Records provided below:

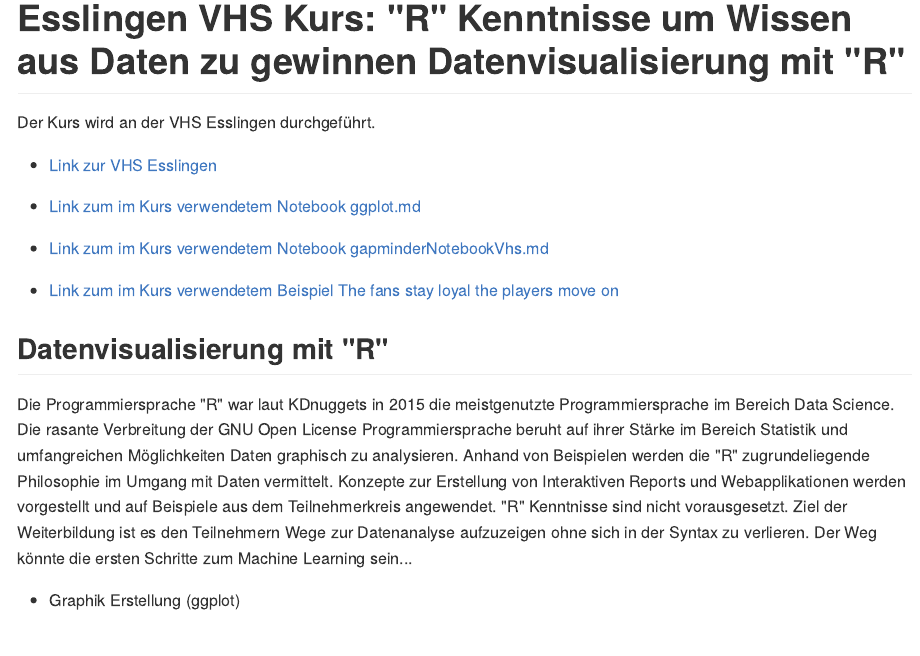
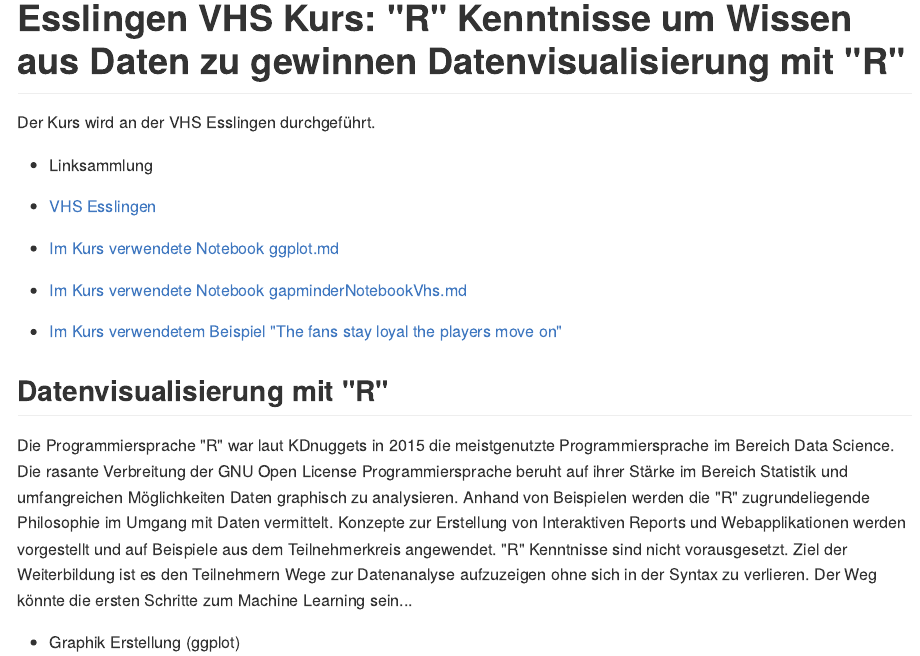
Before and after one commit to uwesterr/RKenntnisseVHS2_2017, an R Markdown document (README.Rmd): the page in a window 1100 px wide, from 60 px down. The pictures show the output file README.md that the author committed with the source, drawn offline in the style of GitHub.

Commit message:
layout change

```diff
--- a/README.Rmd
+++ b/README.Rmd
@@ -11,13 +11,15 @@
 
 Der Kurs wird an der VHS Esslingen durchgeführt.
 
-- [Link zur VHS Esslingen](http://www.vhs-esslingen.de)
+- Linksammlung
 
-- [Link zum im Kurs verwendetem Notebook ggplot.md](ggplot.md)
+  - [VHS Esslingen](http://www.vhs-esslingen.de)
 
-- [Link zum im Kurs verwendetem Notebook gapminderNotebookVhs.md](gapminderNotebookVhs.md)
+  - [Im Kurs verwendete Notebook ggplot.md](ggplot.md)
 
-- [Link zum im Kurs verwendetem Beispiel The fans stay loyal the players move on](https://www.kaggle.com/nappon/d/hugomathien/soccer/the-fans-stay-loyal-the-players-move-on)
+  - [Im Kurs verwendete Notebook gapminderNotebookVhs.md](gapminderNotebookVhs.md)
+
+  - [Im Kurs verwendetem Beispiel "The fans stay loyal the players move on"](https://www.kaggle.com/nappon/d/hugomathien/soccer/the-fans-stay-loyal-the-players-move-on)
 
 
 
```
Also changed, not shown: README.md.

End of Records provided.

» **Work required**
Wherever the word "stay" turns up in the material, copy the whole line.

» **Output**
-- [Link zum im Kurs verwendetem Beispiel The fans stay loyal the players move on](https://www.kaggle.com/nappon/d/hugomathien/soccer/the-fans-stay-loyal-the-players-move-on)
+  - [Im Kurs verwendetem Beispiel "The fans stay loyal the players move on"](https://www.kaggle.com/nappon/d/hugomathien/soccer/the-fans-stay-loyal-the-players-move-on)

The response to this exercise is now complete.